Legendary comedian Joan Rivers passed away on September 4th after she experienced cardiac arrest during what was supposed to be a routine medical procedure to examine her throat. The medical examiner found that she died of brain damage, which was brought about by a lack of oxygen, according to news reports.
Ms. Rivers went to a medical clinic to have a routine endoscopy to evaluate changes in her voice and deal with an acid reflux problem she was experiencing. However, numerous patient care violations and irregularities occurred during the procedure, according to an inquiry by investigators for the federal Centers for Medicare and Medicaid Services.
Specifically, the federal investigation allegedly found that Ms. Rivers’ body weight was never recorded, which is required to determine the proper dose of anesthesia. It also allegedly found that the anesthesiologist later changed the medical record to say that Ms. Rivers received only 120 mg of Propofol, rather than the initially entered amount of 300 mg., which is significant because at higher doses Propofol can cause breathing to stop. (This is the same drug that killed singer Michael Jackson.)
The investigation also found that one of the doctors who performed a procedure on Ms. Rivers was not authorized to practice medicine at the clinic where the surgery was being performed.
On top of all of that, according to the government’s report, Ms. Rivers’ blood pressure and pulse decreased dangerously during the operation at between 9:12 and 9:26 a.m. However, CPR apparently was not started until 9:28 a.m. at the earliest. The report then concluded, “The physician in charge of the care of the patient failed to identify deteriorating vital signs and provide timely intervention during the procedure.”
Failure To Monitor Appropriate Vital Signs
When an adult or child requires medical care, one of the most important roles a nurse, doctor, or other health care provider has is to watch the patient for changes in his or her condition. This requires being aware how the patient is doing and recognizing early clinical signs of deterioration.
For over 100 years, health care providers have monitored patients’ status by checking their vital signs, which traditionally include:
- body temperature
- pulse (heart rate)
- blood pressure
- breathing rate (respiratory rate)
- pain level
Medical research has shown that correct and timely interpretation of data from vital sign assessments is essential in determining the level of care a patient requires, providing proper treatment, and preventing a patient from deteriorating from an otherwise preventable cause. If a doctor, nurse, or other health care worker fails to provide the level of monitoring that a reasonably prudent health care provider would provide under the circumstances, that person may be held responsible for any injuries caused by their negligence.
Tallahassee Legal Help For Medical Malpractice Claims

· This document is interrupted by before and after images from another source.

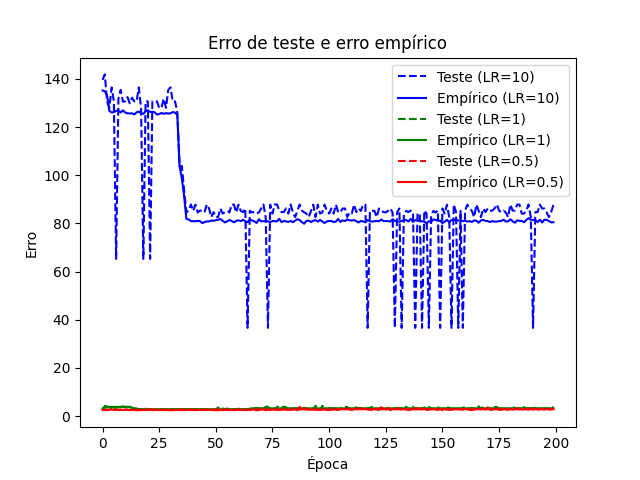
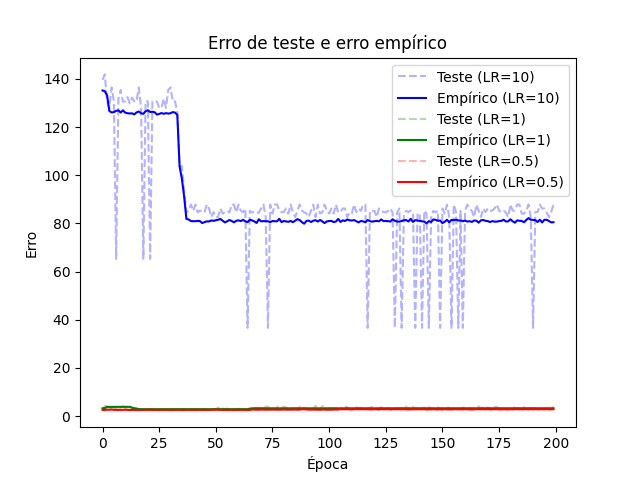
creating notebook

diff --git a/analyse.py b/analyse.py
@@ -56,7 +56,7 @@ for batch_size, model_group in models.items():
             color = colors[color_index]
             mlp, history = model
 
-            plt.plot(history['val_loss'], color=color, linestyle='dashed')
+            plt.plot(history['val_loss'], color=color, linestyle='dashed', alpha=0.3)
             plt.plot(history['loss'], color=color, linestyle='solid')
             
             labels.append(f"Teste (LR={learning_rate})")
@@ -78,3 +78,83 @@ for batch_size, model_group in models.items():
         save_path = f"{save_folder}/hidden-layer-neuron-number-{hidden_layer_neuron_number}"
         plt.savefig(f"{save_path}.png")
         plt.clf()
+
+# plots the models with learning rate 1 and 0.5
+for batch_size, model_group in models.items():
+    for hidden_layer_neuron_number, model_group in model_group.items():
+        colors = ['green', 'red'] 
+        labels = []
+        color_index = -1
+
+        for learning_rate, model in model_group.items():
+            if learning_rate == 10:
+                continue
+            
+            color_index += 1
+            color = colors[color_index]
+            mlp, history = model
+
+            plt.plot(history['val_loss'], color=color, linestyle='dashed', alpha=0.3)
+            plt.plot(history['loss'], color=color, linestyle='solid')
+            
+            labels.append(f"Teste (LR={learning_rate})")
+            labels.append(f"Empírico (LR={learning_rate})")
+
+        plt.title('Erro de teste e erro empírico')
+        plt.ylabel('Erro')
+        plt.xlabel('Época')
+        plt.legend(labels, loc='upper right')
+
+        save_folder = "plots"
+        if not os.path.exists(save_folder):
+            os.makedirs(save_folder)
+
+        save_folder = f"{save_folder}/batch-size-{batch_size}"
+        if not os.path.exists(save_folder):
+            os.makedirs(save_folder)
+
+        save_path = f"{save_folder}/zoom-hidden-layer-neuron-number-{hidden_layer_neuron_number}"
+        plt.savefig(f"{save_path}.png")
+        plt.clf()
+
+# plots the last errors (empirical and test) of the models with learning rate 0.5 in function of the number of neurons in the hidden layer
+for batch_size, model_group in models.items():
+    hidden_layer_neuron_numbers = []
+    empirical_errors = []
+    test_errors = []
+
+    for hidden_layer_neuron_number, model_group in model_group.items():
+        hidden_layer_neuron_numbers.append(hidden_layer_neuron_number)
+
+        for learning_rate, model in model_group.items():
+            if learning_rate == 10 or learning_rate == 1:
+                continue
+            mlp, history = model
+
+            empirical_errors.append(history['loss'][-1])
+            test_errors.append(history['val_loss'][-1])
+
+    labels = []
+    labels.append(f"Teste (LR={0.5})")
+    labels.append(f"Empírico (LR={0.5})")
+
+    plt.plot(hidden_layer_neuron_numbers , test_errors, color='red', linestyle='dashed', alpha=0.3)
+    plt.plot(hidden_layer_neuron_numbers, empirical_errors, color='red', linestyle='solid')
+    
+    plt.title('Erro de teste e erro empírico')
+    plt.ylabel('Erro')
+    plt.xlabel('Numero de neuronios na camada escondida')
+    plt.legend(labels, loc='upper right')
+    plt.xticks([25, 50, 100])
+
+    save_folder = "plots"
+    if not os.path.exists(save_folder):
+        os.makedirs(save_folder)
+
+    save_folder = f"{save_folder}/capacity"
+    if not os.path.exists(save_folder):
+        os.makedirs(save_folder)
+
+    save_path = f"{save_folder}/batch-size{batch_size}"
+    plt.savefig(f"{save_path}.png")
+    plt.clf()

Appropriate monitoring of vital signs is critical to proper patient care. However, when vital signs are not consistently assessed, recorded, or interpreted, it can interfere with appropriate and timely medical intervention needed by a sick, injured, or otherwise deteriorating patient.
If you or a loved one did not receive adequate medical treatment, it is important to protect your legal rights as soon as possible in order to not miss out on your chance for a financial recovery. Acting quickly also will prevent valuable evidence from possibly being lost or destroyed.
The Tallahassee medical malpractice attorneys at Barrett, Fasig & Brooks are knowledgeable and skilled at gathering the necessary proof in order to help our clients obtain maximum financial recovery for their injuries. Call us today at (850) 224-3310 or use our online contact form for prompt, smart legal assistance.